* **PROBLEM STATEMENT**
Search each line below for the word "height" and list those that contain it.

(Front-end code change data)
★ ★ ★

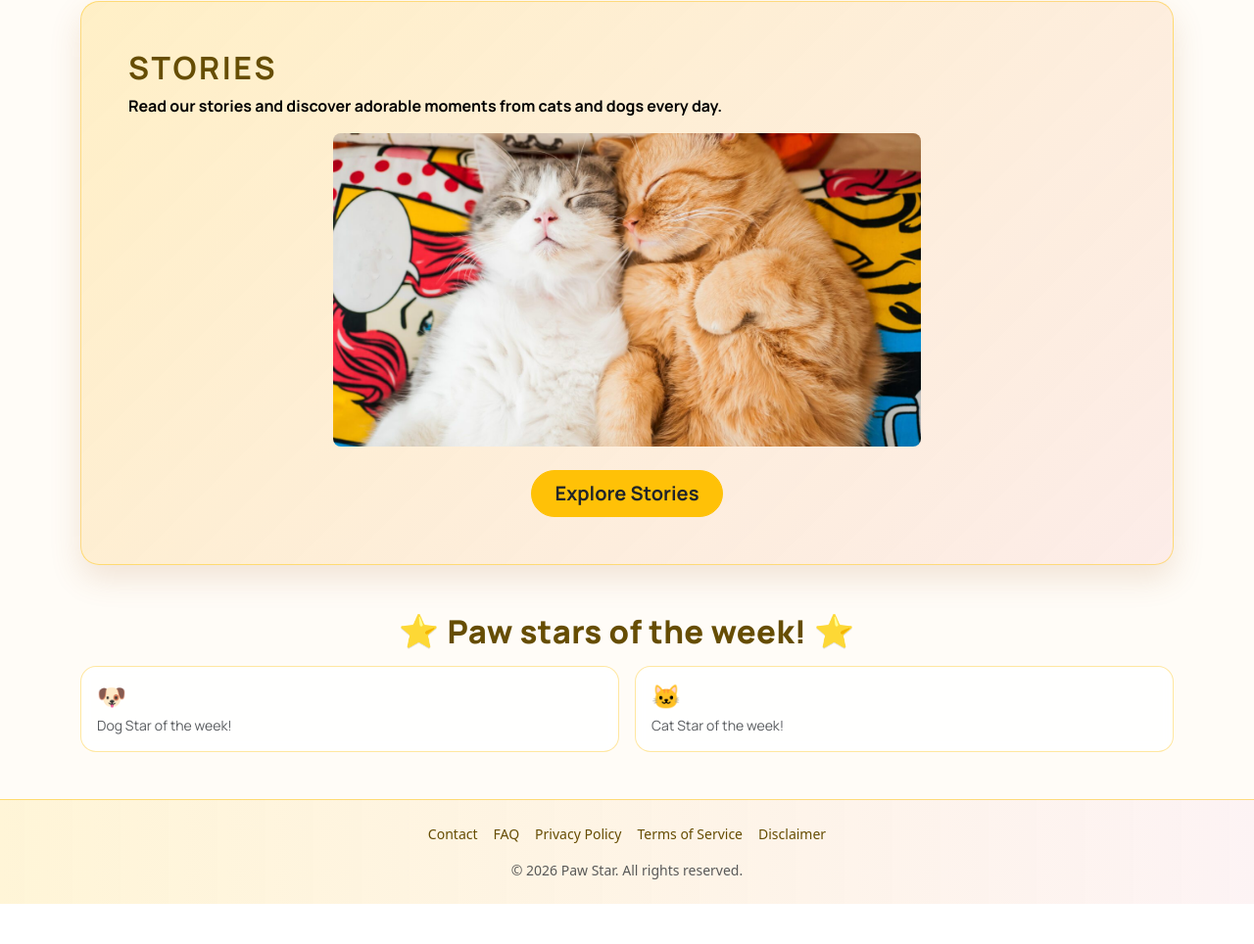
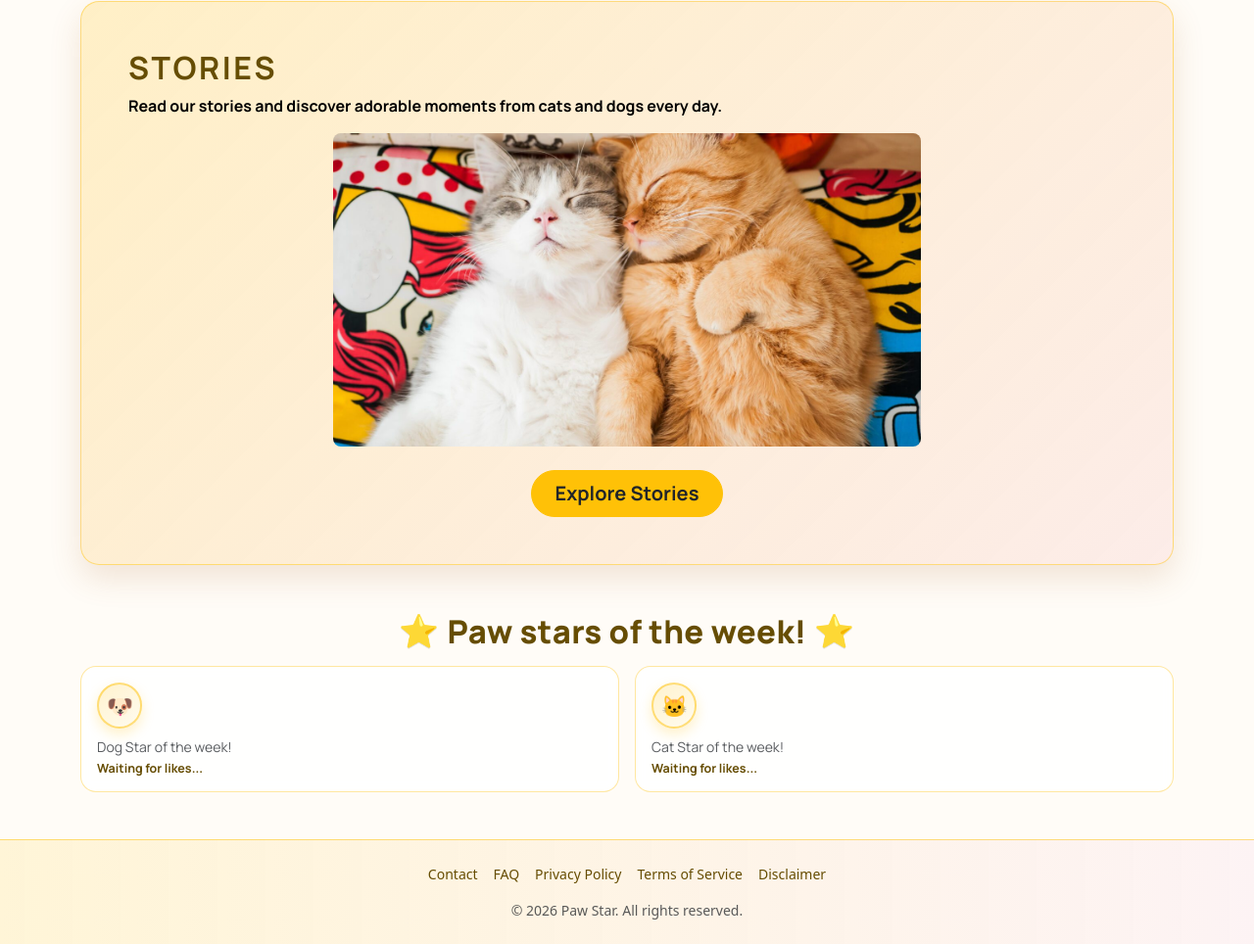
Before and after one commit to yoryord/Paw-Star-app, a website built with Vite: page index.html in a window 1280 px wide. Shown: the part 1280-2244 px from the top of the page at 98% size. Before the commit the page ends 2203 px from the top, so only its background shows below. Built offline with nearby package versions, Linux system fonts and the light colour scheme; some packages are replaced by stand-ins of ours; no server answers; the database is empty.

Commit message:
feat: implement weekly star feature for top pets based on likes and enhance stat card styling

```diff
--- a/src/pages/index/index.css
+++ b/src/pages/index/index.css
@@ -59,6 +59,32 @@
   transition: transform 0.25s ease, box-shadow 0.25s ease;
 }
 
+.stat-card {
+  position: relative;
+  overflow: hidden;
+}
+
+.stat-card::before {
+  content: '';
+  position: absolute;
+  top: 0;
+  left: -140%;
+  width: 75%;
+  height: 100%;
+  background: linear-gradient(
+    105deg,
+    rgba(255, 255, 255, 0) 0%,
+    rgba(var(--bs-warning-rgb), 0.1) 42%,
+    rgba(255, 255, 255, 0.66) 50%,
+    rgba(var(--bs-warning-rgb), 0.1) 58%,
+    rgba(255, 255, 255, 0) 100%
+  );
+  transform: skewX(-18deg);
+  opacity: 0;
+  transition: left 0.6s ease, opacity 0.25s ease;
+  pointer-events: none;
+}
+
 .feature-card {
   box-shadow: 0 0.5rem 1rem rgba(var(--bs-dark-rgb), 0.08);
 }
@@ -67,6 +93,48 @@
 .stat-card:hover {
   transform: translateY(-4px);
   box-shadow: 0 0.75rem 1.35rem rgba(var(--bs-warning-rgb), 0.34);
+}
+
+.stat-card:hover::before {
+  left: 130%;
+  opacity: 1;
+}
+
+.landing-star-header {
+  display: flex;
+  align-items: center;
+}
+
+.landing-star-avatar-wrap {
+  width: 2.9rem;
+  height: 2.9rem;
+  border-radius: 50%;
+  border: 2px solid rgba(var(--bs-warning-rgb), 0.5);
+  background: linear-gradient(145deg, rgba(var(--bs-warning-rgb), 0.2), rgba(var(--bs-warning-rgb), 0.06));
+  display: flex;
+  align-items: center;
+  justify-content: center;
+  flex-shrink: 0;
+  box-shadow: 0 0.35rem 0.8rem rgba(var(--bs-warning-rgb), 0.22);
+}
+
+.landing-star-avatar-img {
+  width: 100%;
+  height: 100%;
+  border-radius: 50%;
+  object-fit: cover;
+}
+
+.landing-star-avatar-fallback {
+  font-size: 1.35rem;
+  line-height: 1;
+}
+
+.landing-star-name {
+  font-size: 0.78rem;
+  font-weight: 700;
+  color: var(--bs-warning-text-emphasis);
+  line-height: 1.25;
 }
 
 .landing-stats h2 {
--- a/src/pages/index/index.html
+++ b/src/pages/index/index.html
@@ -95,15 +95,39 @@
 
     <div class="row g-3 landing-stats">
       <div class="col-6">
-        <article class="stat-card p-3 h-100">
-          <h2 class="h4 mb-1">🐶</h2>
-          <p class="small text-secondary mb-0">Dog Star of the week!</p>
+        <article class="stat-card p-3 h-100" id="landing-dog-star-card">
+          <div class="landing-star-header mb-2">
+            <div class="landing-star-avatar-wrap" aria-hidden="true">
+              <img
+                class="landing-star-avatar-img d-none"
+                id="landing-dog-star-avatar-img"
+                src=""
+                alt=""
+                loading="lazy"
+              />
+              <span class="landing-star-avatar-fallback" id="landing-dog-star-avatar-fallback">🐶</span>
+            </div>
+          </div>
+          <p class="small text-secondary mb-1">Dog Star of the week!</p>
+          <p class="landing-star-name mb-0" id="landing-dog-star-name">Waiting for likes...</p>
         </article>
       </div>
       <div class="col-6">
-        <article class="stat-card p-3 h-100">
-          <h2 class="h4 mb-1">🐱</h2>
-          <p class="small text-secondary mb-0">Cat Star of the week!</p>
+        <article class="stat-card p-3 h-100" id="landing-cat-star-card">
+          <div class="landing-star-header mb-2">
+            <div class="landing-star-avatar-wrap" aria-hidden="true">
+              <img
+                class="landing-star-avatar-img d-none"
+                id="landing-cat-star-avatar-img"
+                src=""
+                alt=""
+                loading="lazy"
+              />
+              <span class="landing-star-avatar-fallback" id="landing-cat-star-avatar-fallback">🐱</span>
+            </div>
+          </div>
+          <p class="small text-secondary mb-1">Cat Star of the week!</p>
+          <p class="landing-star-name mb-0" id="landing-cat-star-name">Waiting for likes...</p>
         </article>
       </div>
     </div>
--- a/src/pages/index/index.js
+++ b/src/pages/index/index.js
@@ -1,6 +1,7 @@
 import './index.css';
 import indexTemplate from './index.html?raw';
 import { isLoggedIn } from '../../lib/auth.js';
+import { supabaseClient } from '../../lib/supabase.js';
 
 const landingImageUrls = {
   happyDogs: new URL('../../../images_temp/happy-dogs.avif', import.meta.url).href,
@@ -23,11 +24,97 @@ const applyLandingImages = (container) => {
   });
 };
 
+const fetchTopPetsByLikes = async () => {
+  const [{ data: pets, error: petsError }, { data: likes, error: likesError }] = await Promise.all([
+    supabaseClient
+      .from('pets')
+      .select('id, name, species, pet_picture_url')
+      .in('species', ['dog', 'cat']),
+    supabaseClient
+      .from('pet_likes')
+      .select('pet_id'),
+  ]);
+
+  if (petsError) throw petsError;
+  if (likesError) throw likesError;
+
+  const likeCountByPetId = new Map();
+  (likes ?? []).forEach((like) => {
+    const petId = like.pet_id;
+    likeCountByPetId.set(petId, (likeCountByPetId.get(petId) ?? 0) + 1);
+  });
+
+  const topBySpecies = { dog: null, cat: null };
+
+  (pets ?? []).forEach((pet) => {
+    const species = String(pet.species ?? '').toLowerCase();
+    if (species !== 'dog' && species !== 'cat') return;
+
+    const currentLikes = likeCountByPetId.get(pet.id) ?? 0;
+    const currentTop = topBySpecies[species];
+
+    if (!currentTop || currentLikes > currentTop.likes) {
+      topBySpecies[species] = {
+        ...pet,
+        likes: currentLikes,
+      };
+    }
+  });
+
+  return topBySpecies;
+};
+
+const applySpeciesStarCard = (container, speciesKey, starPet) => {
+  const fallbackEmoji = speciesKey === 'dog' ? '🐶' : '🐱';
+  const imageEl = container.querySelector(`#landing-${speciesKey}-star-avatar-img`);
+  const fallbackEl = container.querySelector(`#landing-${speciesKey}-star-avatar-fallback`);
+  const nameEl = container.querySelector(`#landing-${speciesKey}-star-name`);
+
+  if (!imageEl || !fallbackEl || !nameEl) return;
+
+  if (!starPet) {
+    fallbackEl.textContent = fallbackEmoji;
+    fallbackEl.classList.remove('d-none');
+    imageEl.classList.add('d-none');
+    nameEl.textContent = 'Waiting for likes...';
+    return;
+  }
+
+  nameEl.textContent = `${starPet.name ?? 'Unnamed pet'} · ${starPet.likes} likes`;
+
+  if (starPet.pet_picture_url) {
+    imageEl.src = starPet.pet_picture_url;
+    imageEl.alt = `${starPet.name ?? 'Pet'} avatar`;
+    imageEl.classList.remove('d-none');
+    fallbackEl.classList.add('d-none');
+    imageEl.onerror = () => {
+      imageEl.classList.add('d-none');
+      fallbackEl.textContent = fallbackEmoji;
+      fallbackEl.classList.remove('d-none');
+    };
+  } else {
+    fallbackEl.textContent = fallbackEmoji;
+    fallbackEl.classList.remove('d-none');
+    imageEl.classList.add('d-none');
+  }
+};
+
+const applyWeeklyStars = async (container) => {
+  try {
+    const topBySpecies = await fetchTopPetsByLikes();
+    applySpeciesStarCard(container, 'dog', topBySpecies.dog);
+    applySpeciesStarCard(container, 'cat', topBySpecies.cat);
+  } catch (error) {
+    console.error('[Landing] Failed to load weekly stars:', error);
+  }
+};
+
 export const indexPage = {
   title: 'Paw Star | Home',
   async render(container) {
     container.innerHTML = indexTemplate;
     applyLandingImages(container);
+    await applyWeeklyStars(container);
 
     const loggedIn = await isLoggedIn();
     if (loggedIn) {
```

★ ★ ★

* **RESULT FOR THIS TASK**
+  height: 100%;
+  height: 2.9rem;
+  height: 100%;
+  line-height: 1;
+  line-height: 1.25;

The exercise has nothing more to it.